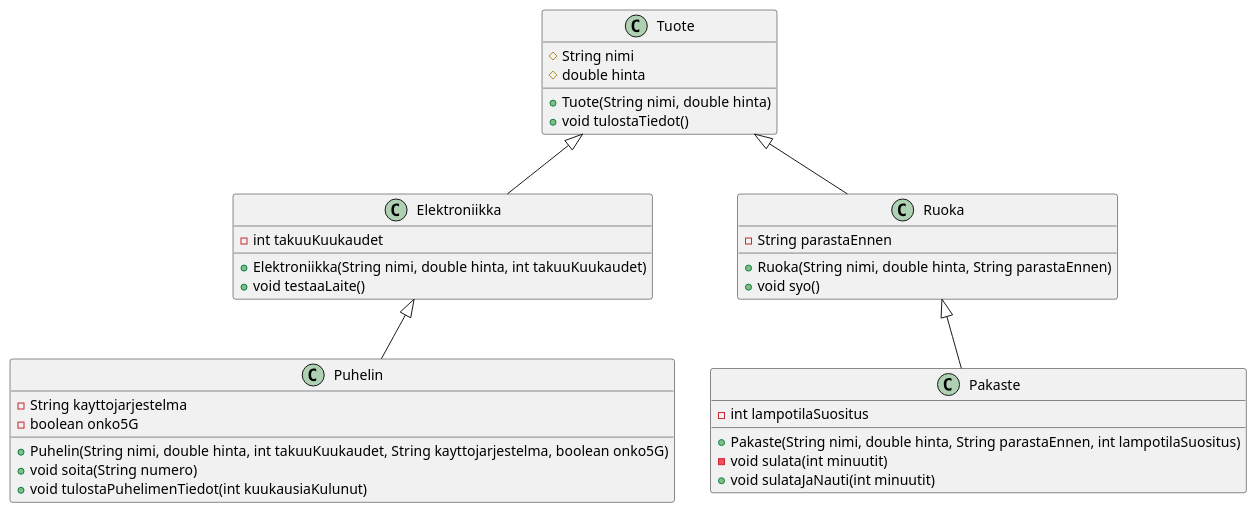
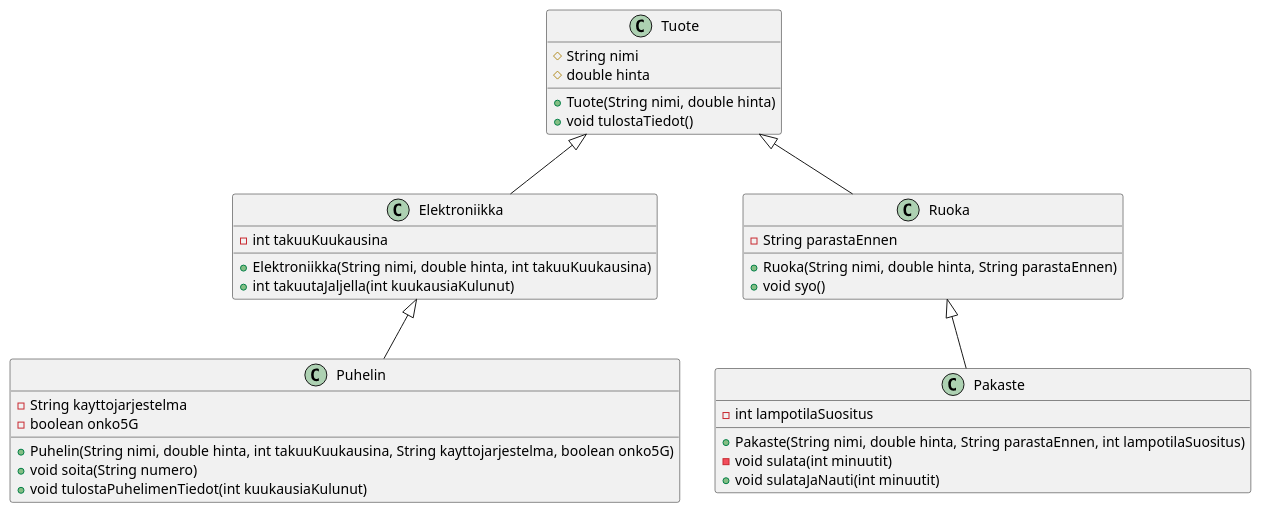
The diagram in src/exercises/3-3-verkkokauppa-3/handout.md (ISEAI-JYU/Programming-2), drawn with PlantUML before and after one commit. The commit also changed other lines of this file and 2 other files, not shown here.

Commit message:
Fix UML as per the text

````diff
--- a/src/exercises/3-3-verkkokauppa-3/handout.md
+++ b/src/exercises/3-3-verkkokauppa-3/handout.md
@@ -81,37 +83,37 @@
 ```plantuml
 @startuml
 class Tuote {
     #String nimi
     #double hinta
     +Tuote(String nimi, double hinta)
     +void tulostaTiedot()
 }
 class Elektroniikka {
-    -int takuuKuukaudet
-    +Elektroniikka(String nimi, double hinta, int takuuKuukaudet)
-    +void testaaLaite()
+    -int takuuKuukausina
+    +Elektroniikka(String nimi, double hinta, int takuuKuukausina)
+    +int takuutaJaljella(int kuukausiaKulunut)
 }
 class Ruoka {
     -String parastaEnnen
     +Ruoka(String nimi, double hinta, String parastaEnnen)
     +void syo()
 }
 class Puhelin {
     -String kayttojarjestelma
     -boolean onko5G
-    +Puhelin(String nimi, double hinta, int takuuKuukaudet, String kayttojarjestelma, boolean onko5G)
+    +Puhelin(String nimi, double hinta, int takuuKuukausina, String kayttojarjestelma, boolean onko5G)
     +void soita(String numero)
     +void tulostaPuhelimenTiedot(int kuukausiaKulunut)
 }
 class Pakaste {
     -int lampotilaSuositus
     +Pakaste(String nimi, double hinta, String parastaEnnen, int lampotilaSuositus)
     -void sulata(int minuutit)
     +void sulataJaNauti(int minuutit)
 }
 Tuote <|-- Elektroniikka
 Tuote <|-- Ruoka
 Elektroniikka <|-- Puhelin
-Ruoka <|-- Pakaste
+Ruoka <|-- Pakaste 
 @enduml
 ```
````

****************

▶ _Your task_
Filter the records above for lines with "verkkokauppa".

▶ _Written solution_
The diagram in src/exercises/3-3-verkkokauppa-3/handout.md (ISEAI-JYU/Programming-2), drawn with PlantUML before and after one commit. The commit also changed other lines of this file and 2 other files, not shown here.
--- a/src/exercises/3-3-verkkokauppa-3/handout.md
+++ b/src/exercises/3-3-verkkokauppa-3/handout.md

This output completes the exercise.